- _WHAT THE EXERCISE ASKS_
Would you reproduce each of the records below precisely, with the pictures left out?

- _Screenshot and code edit data_
....

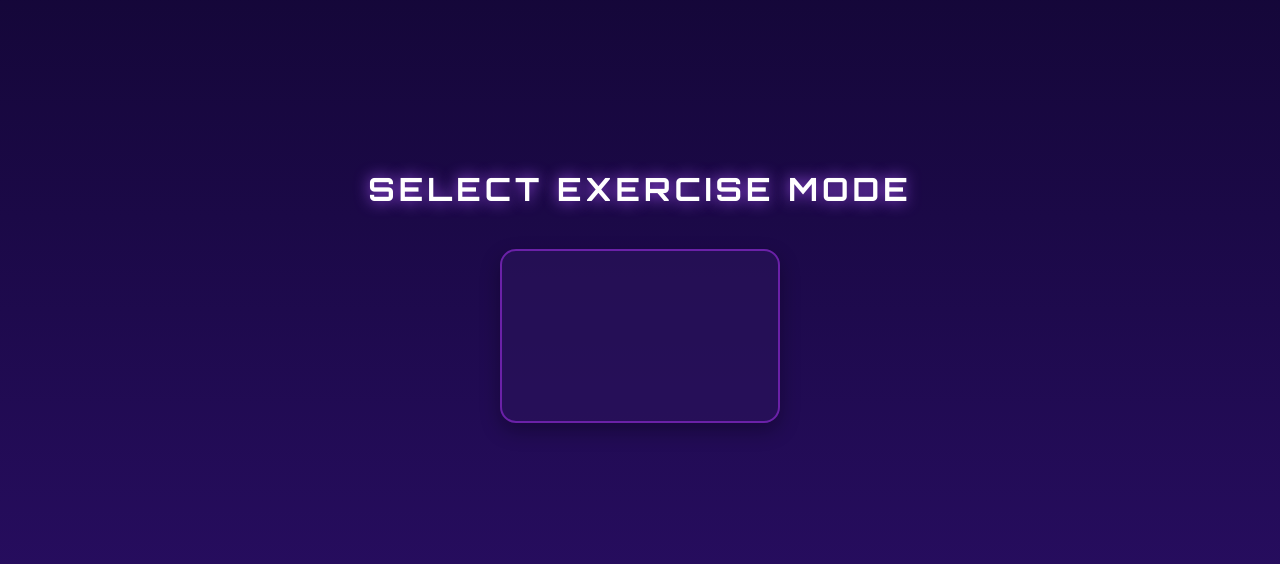
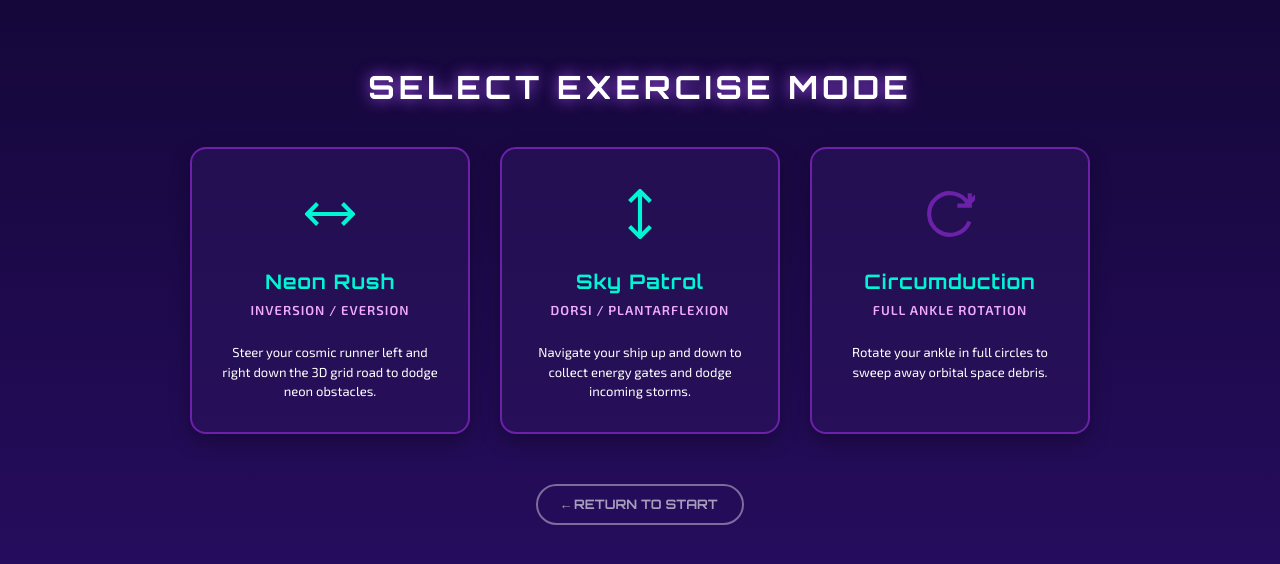
Before and after one commit to aqilazran/flexercise-frenzy, a plain HTML site: page select.html in a window 1280 px wide. Shown: the part 104-668 px from the top of the page. Drawn offline with Linux system fonts and the light colour scheme.

Commit message:
Update select.html

```diff
--- a/select.html
+++ b/select.html
@@ -49,6 +49,9 @@
       cursor: pointer;
       transition: all 0.25s ease;
       box-shadow: 0 8px 20px rgba(0,0,0,0.3);
+      display: flex;
+      flex-direction: column;
+      align-items: center;
     }
     .card:hover {
       transform: translateY(-8px);
@@ -80,7 +83,7 @@
       padding: 0 10px;
     }
     .icon-box {
-      margin: 20px auto;
+      margin-bottom: 20px;
       width: 70px;
       height: 70px;
       display: flex;
@@ -114,4 +117,50 @@
     <div class="card" onclick="selectGame('left-right')">
       <div class="icon-box">
         <svg width="50" height="50" viewBox="0 0 24 24" fill="none" stroke="#00f5d4" stroke-width="2">
-          <path d="M2 12h20M6 7l-5
+          <path d="M2 12h20M6 7l-5 5 5 5M18 7l5 5-5 5"/>
+        </svg>
+      </div>
+      <h3>Neon Rush</h3>
+      <p class="game-type">Inversion / Eversion</p>
+      <p class="card-desc">Steer your cosmic runner left and right down the 3D grid road to dodge neon obstacles.</p>
+    </div>
+
+    <div class="card" onclick="selectGame('up-down')">
+      <div class="icon-box">
+        <svg width="50" height="50" viewBox="0 0 24 24" fill="none" stroke="#00f5d4" stroke-width="2">
+          <path d="M12 2v20M7 6l5-5 5 5M7 18l5 5 5-5"/>
+        </svg>
+      </div>
+      <h3>Sky Patrol</h3>
+      <p class="game-type">Dorsi / Plantarflexion</p>
+      <p class="card-desc">Navigate your ship up and down to collect energy gates and dodge incoming storms.</p>
+    </div>
+
+    <div class="card" onclick="selectGame('swing')">
+      <div class="icon-box">
+        <svg width="50" height="50" viewBox="0 0 24 24" fill="none" stroke="#6b21a8" stroke-width="2">
+          <path d="M21.5 2v6h-6M21.34 15.57a10 10 0 1 1-.57-8.38l5.67-5.67"/>
+        </svg>
+      </div>
+      <h3>Circumduction</h3>
+      <p class="game-type">Full Ankle Rotation</p>
+      <p class="card-desc">Rotate your ankle in full circles to sweep away orbital space debris.</p>
+    </div>
+  </div>
+
+  <button class="btn-back" onclick="window.location.href='index.html'">← RETURN TO START</button>
+
+  <script>
+    function selectGame(gameMode) {
+      if (gameMode === 'left-right') {
+        window.location.href = 'game3.html';
+      } else if (gameMode === 'up-down') {
+        window.location.href = 'game2.html';
+      } else if (gameMode === 'swing') {
+        window.location.href = 'game2.html';
+      }
+    }
+  </script>
+
+</body>
+</html>
```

....

- _YOUR RESPONSE_
Before and after one commit to aqilazran/flexercise-frenzy, a plain HTML site: page select.html in a window 1280 px wide. Shown: the part 104-668 px from the top of the page. Drawn offline with Linux system fonts and the light colour scheme.

Commit message:
Update select.html

```diff
--- a/select.html
+++ b/select.html
@@ -49,6 +49,9 @@
       cursor: pointer;
       transition: all 0.25s ease;
       box-shadow: 0 8px 20px rgba(0,0,0,0.3);
+      display: flex;
+      flex-direction: column;
+      align-items: center;
     }
     .card:hover {
       transform: translateY(-8px);
@@ -80,7 +83,7 @@
       padding: 0 10px;
     }
     .icon-box {
-      margin: 20px auto;
+      margin-bottom: 20px;
       width: 70px;
       height: 70px;
       display: flex;
@@ -114,4 +117,50 @@
     <div class="card" onclick="selectGame('left-right')">
       <div class="icon-box">
         <svg width="50" height="50" viewBox="0 0 24 24" fill="none" stroke="#00f5d4" stroke-width="2">
-          <path d="M2 12h20M6 7l-5
+          <path d="M2 12h20M6 7l-5 5 5 5M18 7l5 5-5 5"/>
+        </svg>
+      </div>
+      <h3>Neon Rush</h3>
+      <p class="game-type">Inversion / Eversion</p>
+      <p class="card-desc">Steer your cosmic runner left and right down the 3D grid road to dodge neon obstacles.</p>
+    </div>
+
+    <div class="card" onclick="selectGame('up-down')">
+      <div class="icon-box">
+        <svg width="50" height="50" viewBox="0 0 24 24" fill="none" stroke="#00f5d4" stroke-width="2">
+          <path d="M12 2v20M7 6l5-5 5 5M7 18l5 5 5-5"/>
+        </svg>
+      </div>
+      <h3>Sky Patrol</h3>
+      <p class="game-type">Dorsi / Plantarflexion</p>
+      <p class="card-desc">Navigate your ship up and down to collect energy gates and dodge incoming storms.</p>
+    </div>
+
+    <div class="card" onclick="selectGame('swing')">
+      <div class="icon-box">
+        <svg width="50" height="50" viewBox="0 0 24 24" fill="none" stroke="#6b21a8" stroke-width="2">
+          <path d="M21.5 2v6h-6M21.34 15.57a10 10 0 1 1-.57-8.38l5.67-5.67"/>
+        </svg>
+      </div>
+      <h3>Circumduction</h3>
+      <p class="game-type">Full Ankle Rotation</p>
+      <p class="card-desc">Rotate your ankle in full circles to sweep away orbital space debris.</p>
+    </div>
+  </div>
+
+  <button class="btn-back" onclick="window.location.href='index.html'">← RETURN TO START</button>
+
+  <script>
+    function selectGame(gameMode) {
+      if (gameMode === 'left-right') {
+        window.location.href = 'game3.html';
+      } else if (gameMode === 'up-down') {
+        window.location.href = 'game2.html';
+      } else if (gameMode === 'swing') {
+        window.location.href = 'game2.html';
+      }
+    }
+  </script>
+
+</body>
+</html>
```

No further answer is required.